Be it the code or the community, WordPress remains in a constant state of iteration. It lives, breathes, and evolves. Learning experiences are everywhere, with each month an opportunity to expand your WordPress knowledge or network.
Let’s take a look at some of the recent highlights in the WordPress world from the past few weeks.
The WordPress Plugin Directory
The WordPress Plugin Directory, formerly known as the Repo, received both a design refresh and, most importantly, a tune up to their search terminology and methodology. The categories “Featured,” “Popular,” and “Beta” dominate the home page along with your own personal favorites. Regardless of how you feel about the design or features you wish were or were not there, in the end, this is a huge benefit to almost any end user who needs to search through the almost 50,000 WordPress plugins.
GoDaddy Acquires Sucuri
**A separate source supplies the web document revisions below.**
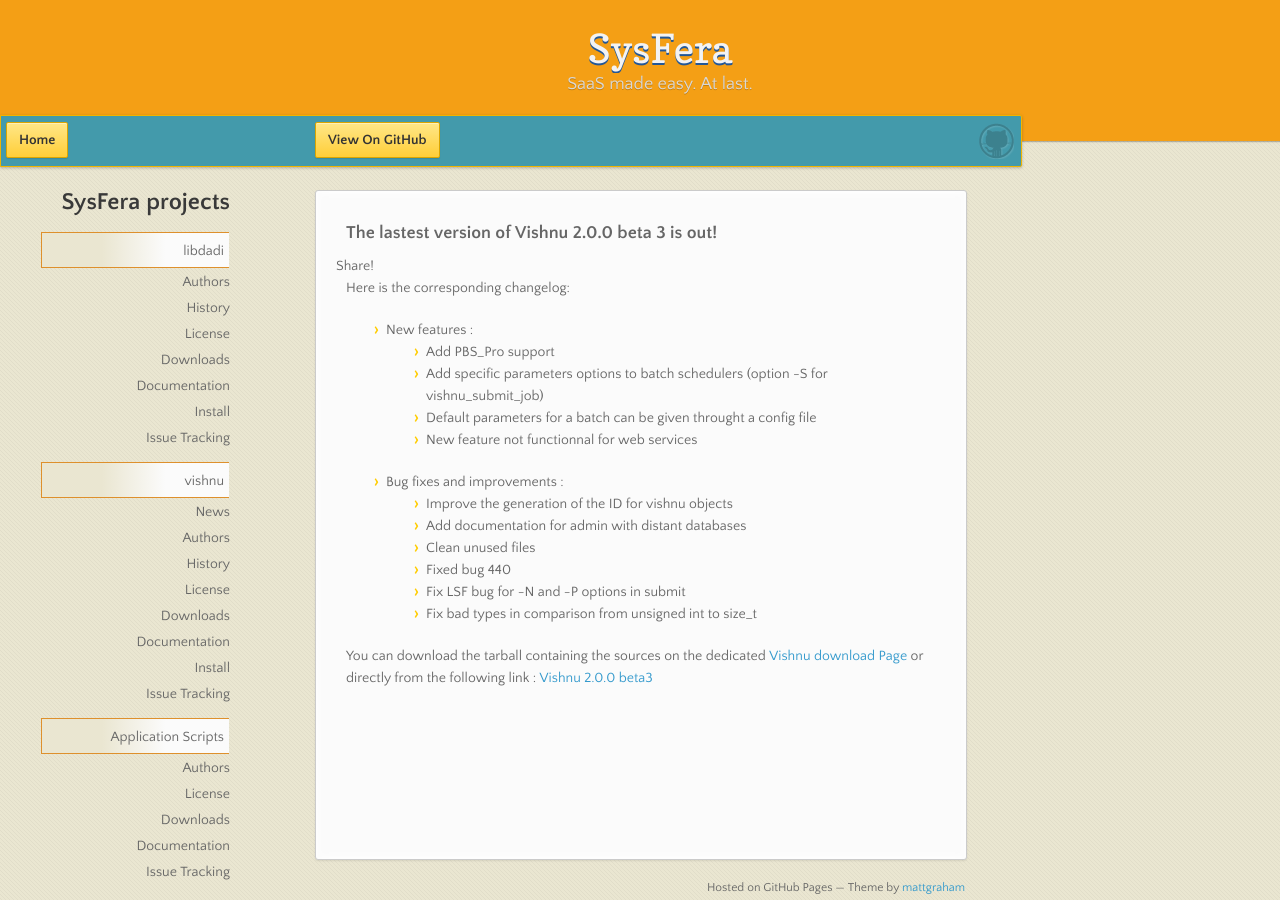
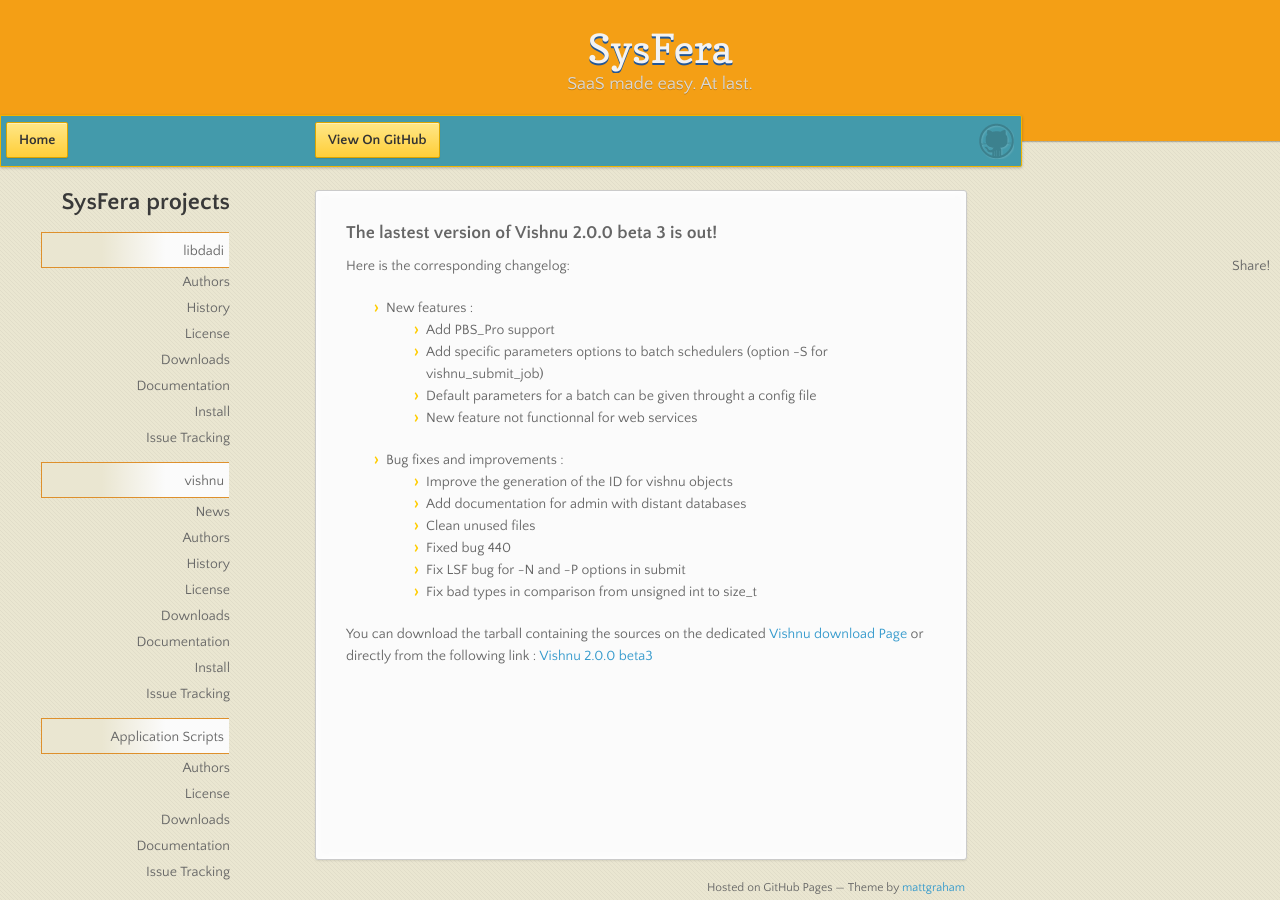
Before and after one commit to dloureiro/sysfera.github.com, a Jekyll site: the page built from _posts/2012-11-09-Vishnu_v2.0.0beta3_is_out.html, in a window 1280 px wide and 900 px high. Built offline with Jekyll 4.4.1, drawn with Linux system fonts in a browser that asks for light colours; nearby versions of some CDN libraries; Markdown is read by kramdown in place of the engine named in the settings; comment, search, counter and statistics services are not loaded.

Commit message:
correction du menu social

```diff
--- a/stylesheets/styles.css
+++ b/stylesheets/styles.css
@@ -1031,7 +1031,7 @@
 }
 
 .post-sharing{
-	position:relative;
+	position:fixed;
 	right:10px;
 }
 
@@ -1041,7 +1041,7 @@
 
 .post-sharing:hover ul { display: block; }
 
-.post-share li{
+.share-li{
 	list-style-type: none;
 	text-align:right;
 	border:solid 1px #DEDEDE;
```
Tony Perez and Dré Armeda, the co-founders of Sucuri, have been an integral part of the WordPress community for over a decade, especially in Southern California. From my perspective, it is a great move for GoDaddy to acquire not just Sucuri’s powerful software but also their robust expertise and knowledge. Sucuri is known throughout the WordPress community as a robust and forward-thinking software.
Tony gave his thoughts on the Sucuri blog: “Since our inception our goal was simple: protect our customers websites – at all costs. This was built on the premise that every website owner should be able to deploy enterprise-grade security, without the enterprise-grade costs.”
Secure websites mean a safer internet for all of us and this doesn’t distract from that. In fact, it extends that ability to a larger customer base. GoDaddy has plenty of WordPress users and this is a great move to beef up their security, making this move an easy win.
WordPress in Higher Ed
WPCampus.org, a community focused on higher education, recently announced the date for their conference in Buffalo, New York. Get ready to enjoy a New York summer with the conference taking place on July 14 – 15. Their speaker submissions are closed but registration is open until June 30. The implementation and use of WordPress in higher education is a community in and unto itself, so do yourself a favor and get involved.
In March, the Marketing to the Community Team put out a Call to Meetup Organizers for video testimonials. Meetups are vital for a variety of reasons – they drive fresh conversations about WordPress innovations, discussing the progress of the core code, or simply just breaking the isolation that often comes with web development. As Stephen B. Johnson eloquently stated in his Ted Talk, “Chance favors the connected mind.”
My personal favorite meetup testimonial is this one from Costa Rica. One of the gentlemen says, “De verdad, muchas gracias a WordCamp por darme la oportunidad de aprender, gracias.” (“Seriously, thank you so much WordCamp for giving me the opportunity to learn). Isn’t that what it’s all about?
What’s stopping you? Find and join a meetup today.